Given entries START
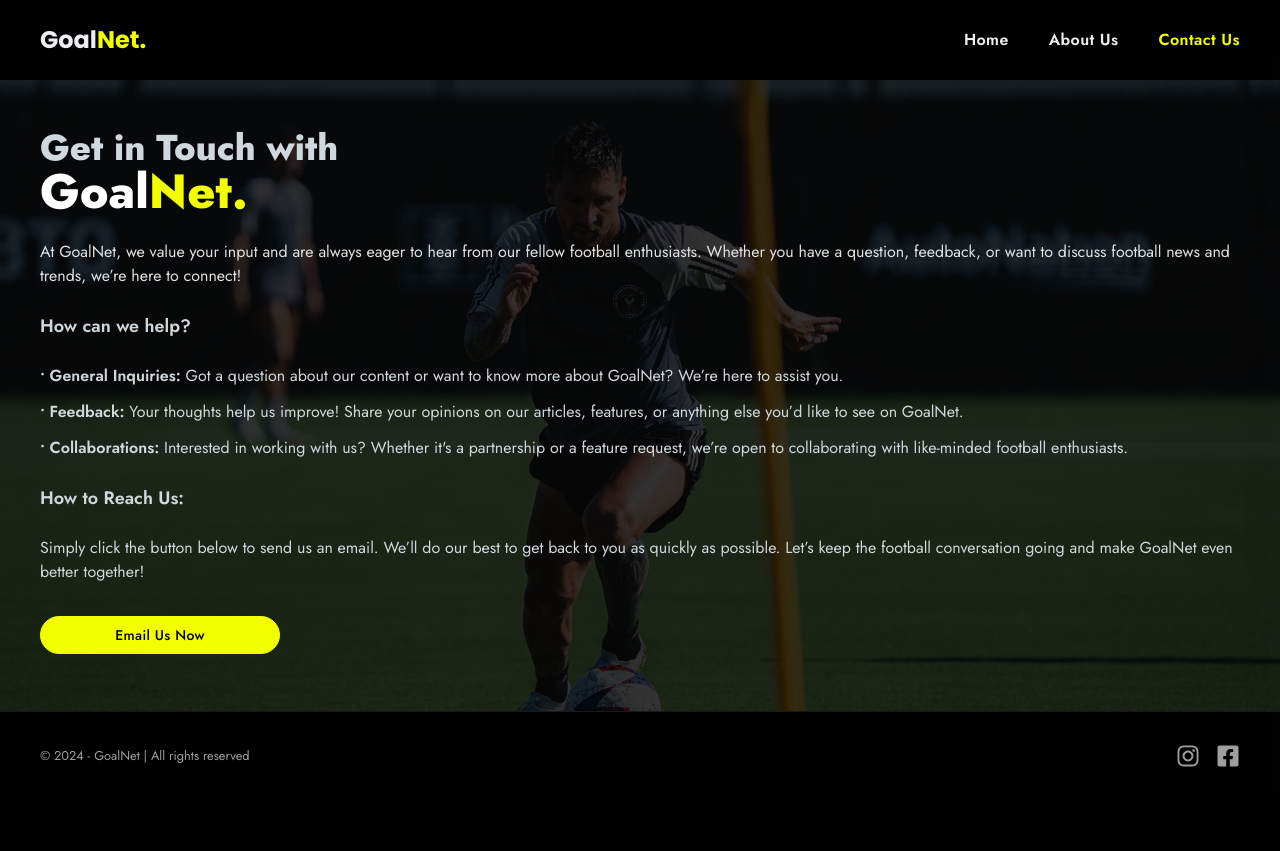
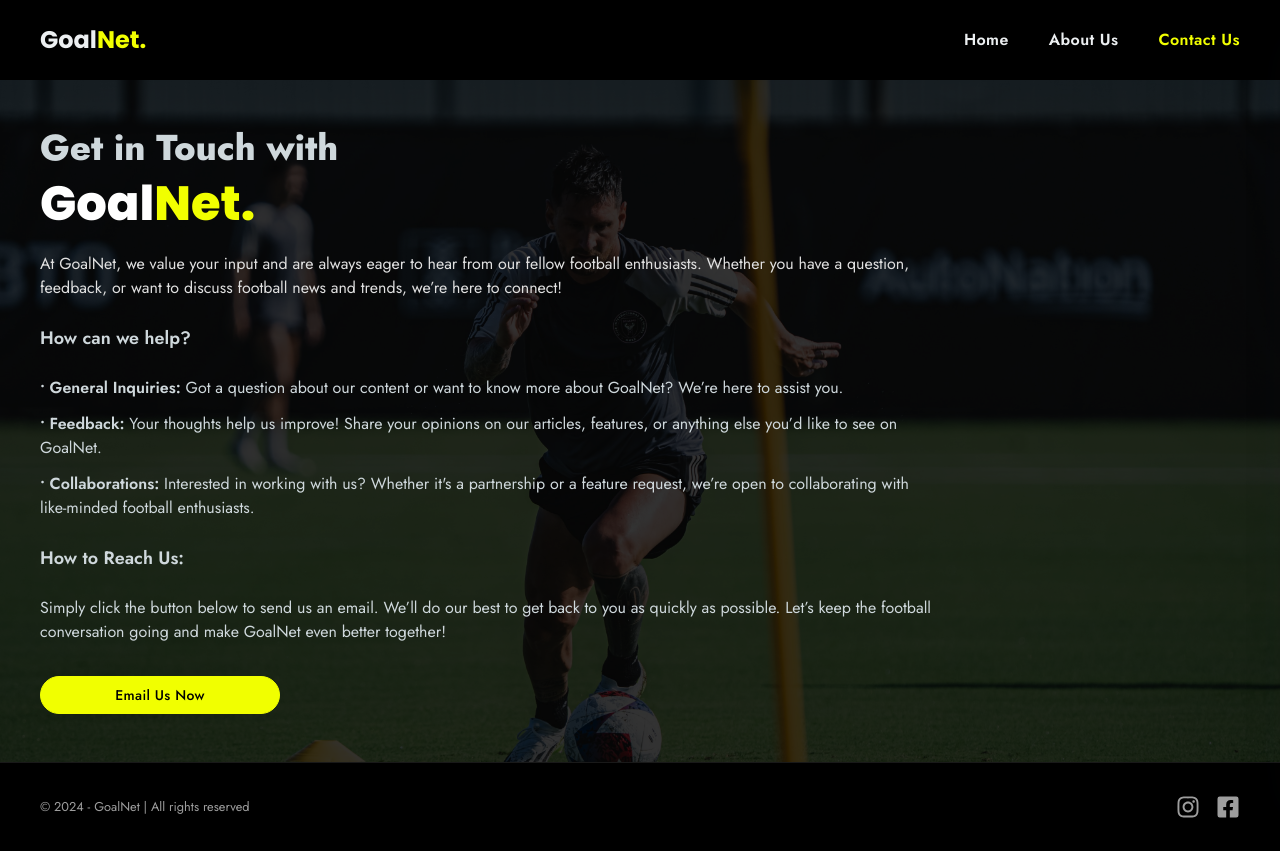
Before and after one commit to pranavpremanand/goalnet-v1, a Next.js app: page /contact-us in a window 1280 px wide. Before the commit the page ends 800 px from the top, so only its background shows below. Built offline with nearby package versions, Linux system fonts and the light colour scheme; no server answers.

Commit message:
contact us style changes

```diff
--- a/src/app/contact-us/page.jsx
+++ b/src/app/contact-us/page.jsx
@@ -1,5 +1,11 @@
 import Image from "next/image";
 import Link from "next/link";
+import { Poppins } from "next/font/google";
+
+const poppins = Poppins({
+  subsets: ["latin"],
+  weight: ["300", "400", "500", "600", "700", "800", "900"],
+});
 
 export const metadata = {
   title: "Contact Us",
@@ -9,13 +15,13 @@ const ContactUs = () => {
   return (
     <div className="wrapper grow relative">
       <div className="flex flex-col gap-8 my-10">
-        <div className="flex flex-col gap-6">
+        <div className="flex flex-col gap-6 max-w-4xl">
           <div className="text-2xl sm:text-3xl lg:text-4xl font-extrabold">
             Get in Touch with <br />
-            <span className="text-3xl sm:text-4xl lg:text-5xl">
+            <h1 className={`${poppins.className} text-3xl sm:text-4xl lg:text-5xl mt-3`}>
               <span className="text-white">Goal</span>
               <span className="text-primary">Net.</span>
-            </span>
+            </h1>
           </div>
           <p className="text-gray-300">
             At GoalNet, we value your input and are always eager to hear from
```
Given entries END
▸ **Your goal**:
Without including any picture, retype the entries exactly.

▸ **Written answer**:
Before and after one commit to pranavpremanand/goalnet-v1, a Next.js app: page /contact-us in a window 1280 px wide. Before the commit the page ends 800 px from the top, so only its background shows below. Built offline with nearby package versions, Linux system fonts and the light colour scheme; no server answers.

Commit message:
contact us style changes

```diff
--- a/src/app/contact-us/page.jsx
+++ b/src/app/contact-us/page.jsx
@@ -1,5 +1,11 @@
 import Image from "next/image";
 import Link from "next/link";
+import { Poppins } from "next/font/google";
+
+const poppins = Poppins({
+  subsets: ["latin"],
+  weight: ["300", "400", "500", "600", "700", "800", "900"],
+});
 
 export const metadata = {
   title: "Contact Us",
@@ -9,13 +15,13 @@ const ContactUs = () => {
   return (
     <div className="wrapper grow relative">
       <div className="flex flex-col gap-8 my-10">
-        <div className="flex flex-col gap-6">
+        <div className="flex flex-col gap-6 max-w-4xl">
           <div className="text-2xl sm:text-3xl lg:text-4xl font-extrabold">
             Get in Touch with <br />
-            <span className="text-3xl sm:text-4xl lg:text-5xl">
+            <h1 className={`${poppins.className} text-3xl sm:text-4xl lg:text-5xl mt-3`}>
               <span className="text-white">Goal</span>
               <span className="text-primary">Net.</span>
-            </span>
+            </h1>
           </div>
           <p className="text-gray-300">
             At GoalNet, we value your input and are always eager to hear from
```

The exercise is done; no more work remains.